A fifth Episcopal diocese is considering whether to withdraw from the national church over "a multitude of false teachings," including its liberal direction on homosexuality.
The Diocese of South Carolina will hold a special convention this weekend to vote on five proposed resolutions that will determine their next steps.
Although one of the resolutions calls for a withdrawal from "all bodies of The Episcopal Church that have assented to actions contrary to Holy Scripture, the doctrine, discipline and worship of Christ as this Church has received them," none of the proposals send the diocese down the road of complete disaffiliation.
"While I have no immediate solution to the challenges we face – it is certainly neither a hasty departure nor a paralyzed passivity I counsel," South Carolina Bishop Mark Lawrence stated in a letter to clergy. "Either of these I believe, regardless of what godly wisdom they may be for others, would be for us a false peace and a "fatal security" which in time (and brief at that) would only betray us."
Diocese officials called for a special convention in response to The Episcopal Church's controversial actions in July, which included the approval of a resolution that declares the denomination's ordination process open to all individuals, including practicing homosexuals.
But human sexuality is only one of many concerns the diocese has.
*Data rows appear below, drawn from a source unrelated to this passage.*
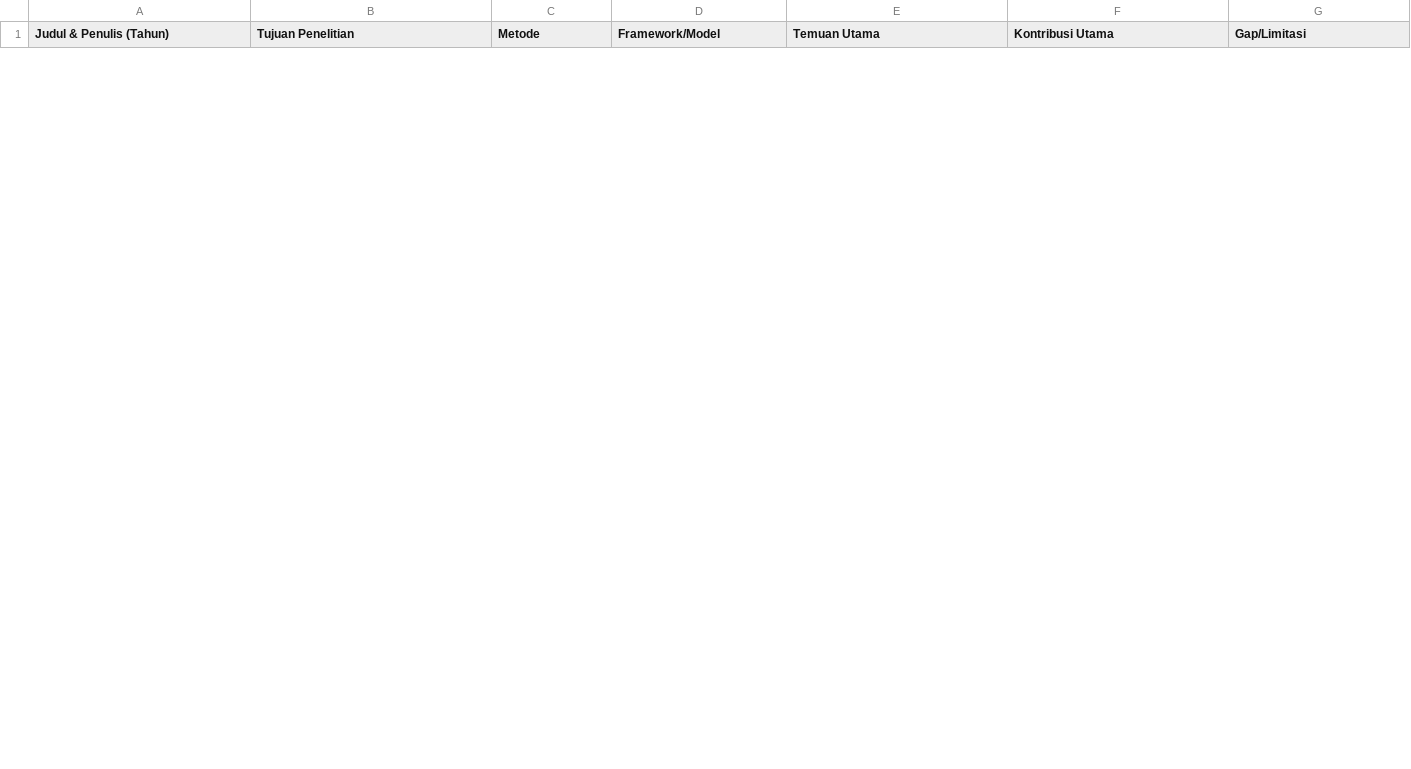
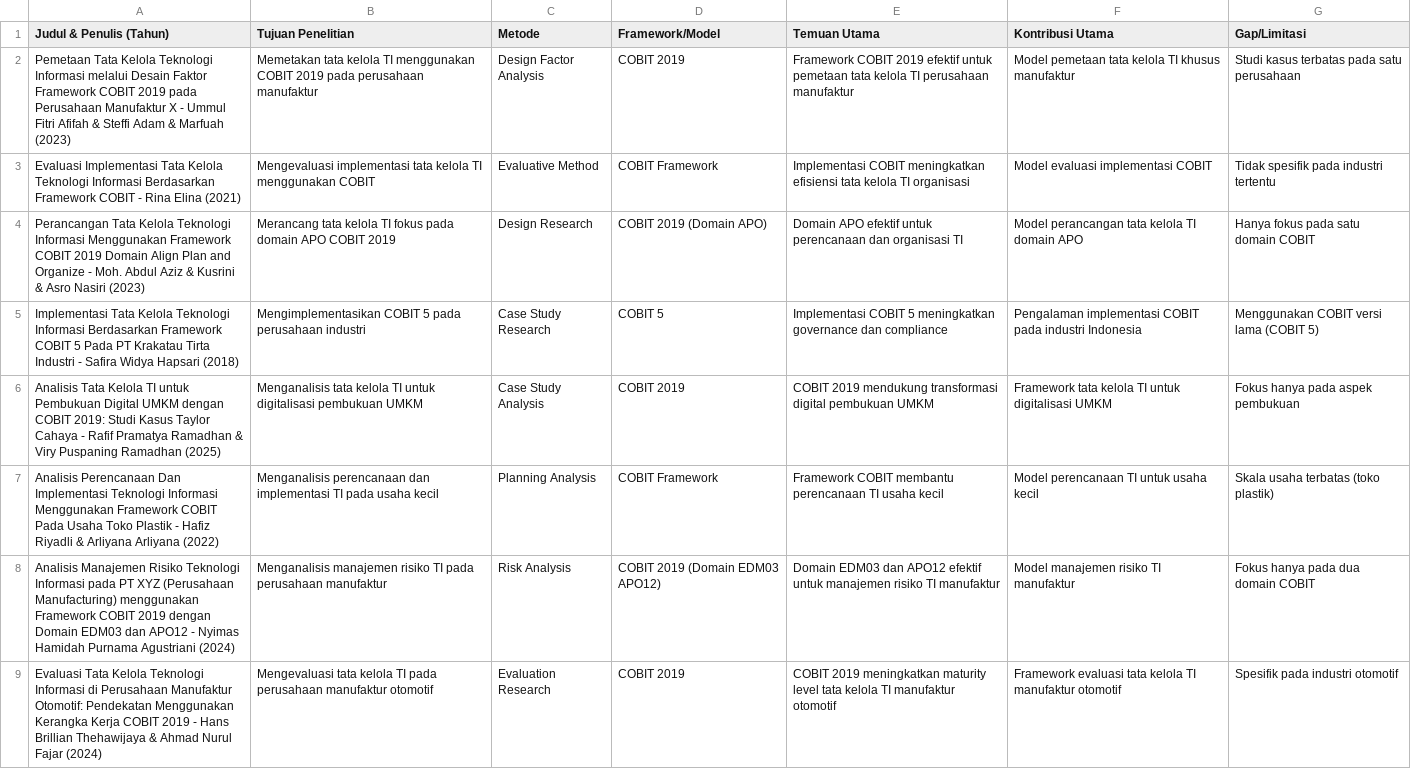
Before and after one commit to roqianjas/unm-s7, a CSV file: tugas-selesai/03_it_governance/SLR_Tabel_IT_Governance.csv, drawn as a sheet; only a part is shown; the diff covers the shown part only.

Commit message:
docs(it-governance): update SLR table and report with new studies
Update the Systematic Literature Review table and markdown report with 8 new Indonesian research articles on IT governance in manufacturing companies, including revised analysis, findings, and references.

```diff
--- a/tugas-selesai/03_it_governance/SLR_Tabel_IT_Governance.csv
+++ b/tugas-selesai/03_it_governance/SLR_Tabel_IT_Governance.csv
@@ -9,0 +2,8 @@ Judul & Penulis (Tahun),Tujuan Penelitian,Metode,Framework/Model,Temuan Utama,Ko
+"Pemetaan Tata Kelola Teknologi Informasi melalui Desain Faktor Framework COBIT 2019 pada Perusahaan Manufaktur X - Ummul Fitri Afifah & Steffi Adam & Marfuah (2023)",Memetakan tata kelola TI menggunakan COBIT 2019 pada perusahaan manufaktur,Design Factor Analysis,COBIT 2019,Framework COBIT 2019 efektif untuk pemetaan tata kelola TI perusahaan manufaktur,Model pemetaan tata kelola TI khusus manufaktur,Studi kasus terbatas pada satu perusahaan
+"Evaluasi Implementasi Tata Kelola Teknologi Informasi Berdasarkan Framework COBIT - Rina Elina (2021)",Mengevaluasi implementasi tata kelola TI menggunakan COBIT,Evaluative Method,COBIT Framework,Implementasi COBIT meningkatkan efisiensi tata kelola TI organisasi,Model evaluasi implementasi COBIT,Tidak spesifik pada industri tertentu
+"Perancangan Tata Kelola Teknologi Informasi Menggunakan Framework COBIT 2019 Domain Align Plan and Organize - Moh. Abdul Aziz & Kusrini & Asro Nasiri (2023)",Merancang tata kelola TI fokus pada domain APO COBIT 2019,Design Research,COBIT 2019 (Domain APO),Domain APO efektif untuk perencanaan dan organisasi TI,Model perancangan tata kelola TI domain APO,Hanya fokus pada satu domain COBIT
+"Implementasi Tata Kelola Teknologi Informasi Berdasarkan Framework COBIT 5 Pada PT Krakatau Tirta Industri - Safira Widya Hapsari (2018)",Mengimplementasikan COBIT 5 pada perusahaan industri,Case Study Research,COBIT 5,Implementasi COBIT 5 meningkatkan governance dan compliance,Pengalaman implementasi COBIT pada industri Indonesia,Menggunakan COBIT versi lama (COBIT 5)
+"Analisis Tata Kelola TI untuk Pembukuan Digital UMKM dengan COBIT 2019: Studi Kasus Taylor Cahaya - Rafif Pramatya Ramadhan & Viry Puspaning Ramadhan (2025)",Menganalisis tata kelola TI untuk digitalisasi pembukuan UMKM,Case Study Analysis,COBIT 2019,COBIT 2019 mendukung transformasi digital pembukuan UMKM,Framework tata kelola TI untuk digitalisasi UMKM,Fokus hanya pada aspek pembukuan
+"Analisis Perencanaan Dan Implementasi Teknologi Informasi Menggunakan Framework COBIT Pada Usaha Toko Plastik - Hafiz Riyadli & Arliyana Arliyana (2022)",Menganalisis perencanaan dan implementasi TI pada usaha kecil,Planning Analysis,COBIT Framework,Framework COBIT membantu perencanaan TI usaha kecil,Model perencanaan TI untuk usaha kecil,Skala usaha terbatas (toko plastik)
+"Analisis Manajemen Risiko Teknologi Informasi pada PT XYZ (Perusahaan Manufacturing) menggunakan Framework COBIT 2019 dengan Domain EDM03 dan APO12 - Nyimas Hamidah Purnama Agustriani (2024)",Menganalisis manajemen risiko TI pada perusahaan manufaktur,Risk Analysis,COBIT 2019 (Domain EDM03 APO12),Domain EDM03 dan APO12 efektif untuk manajemen risiko TI manufaktur,Model manajemen risiko TI manufaktur,Fokus hanya pada dua domain COBIT
+"Evaluasi Tata Kelola Teknologi Informasi di Perusahaan Manufaktur Otomotif: Pendekatan Menggunakan Kerangka Kerja COBIT 2019 - Hans Brillian Thehawijaya & Ahmad Nurul Fajar (2024)",Mengevaluasi tata kelola TI pada perusahaan manufaktur otomotif,Evaluation Research,COBIT 2019,COBIT 2019 meningkatkan maturity level tata kelola TI manufaktur otomotif,Framework evaluasi tata kelola TI manufaktur otomotif,Spesifik pada industri otomotif
```
Also changed, not shown: 8 removed rows elsewhere in this file, 1 other file.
The Trinity, the uniqueness of Christ, scriptural authority, baptismal theology, and constitutions and canons are being subjugated to a "new" gospel.
"We face a multitude of false teachings, which like an intrusive vine, is threatening The Episcopal Church as we have inherited and received it from our ancestors," Lawrence stated. "I have called this the false Gospel of Indiscriminate Inclusivity because I see a common pattern in how the core doctrines of our faith are being systematically deconstructed."
The diocesan bishop made clear that it is not The Episcopal Church that is the problem, but rather "it is those who have cloaked it with so many strands of false doctrine."
"Like an invading vine unnatural to the habitat that has covered a once elegant, old growth forest with what to some looks like a gracious vine it is in fact decorative destruction. What may look like a flower may be bramble," said Lawrence.
Four dioceses voted in recent years to sever ties with The Episcopal Church and realign with an overseas conservative Anglican province, mainly the Church of the Southern Cone in Argentina.
The dioceses of Pittsburgh, San Joaquin in California, Quincy in Illinois, and Fort Worth in Texas have all left citing The Episcopal Church's departure from traditional Anglicanism and Christian orthodoxy.
The national church had heightened controversy when it consecrated its first openly gay bishop, New Hampshire Bishop V. Gene Robinson, in 2003.
But the Diocese of South Carolina isn't planning to head down that same path.
Lawrence told the local Post and Courier newspaper that he wants to serve as an orthodox bishop fighting the heterodoxy from within.
"I'm becoming a rare commodity I guess – an orthodox bishop within the church who is willing to risk," he said. "Now that heterodoxy is the dominant 'orthodoxy' of The Episcopal Church, it is those who believe like me who must challenge an unthinking conformity. How long we can do this – well that's the open question."
The special convention will take place at Christ Church in Mt. Pleasant on Saturday. The diocese will also consider a resolution calling parishes to enter into their own partnerships with "orthodox congregations isolated across North America and to pursue effective initiatives which are lay-led and supported."
Clergy and laity have planned a day of fasting and prayer for Friday to help delegates "discern more clearly [God's] will for engaging the challenges and opportunities before us."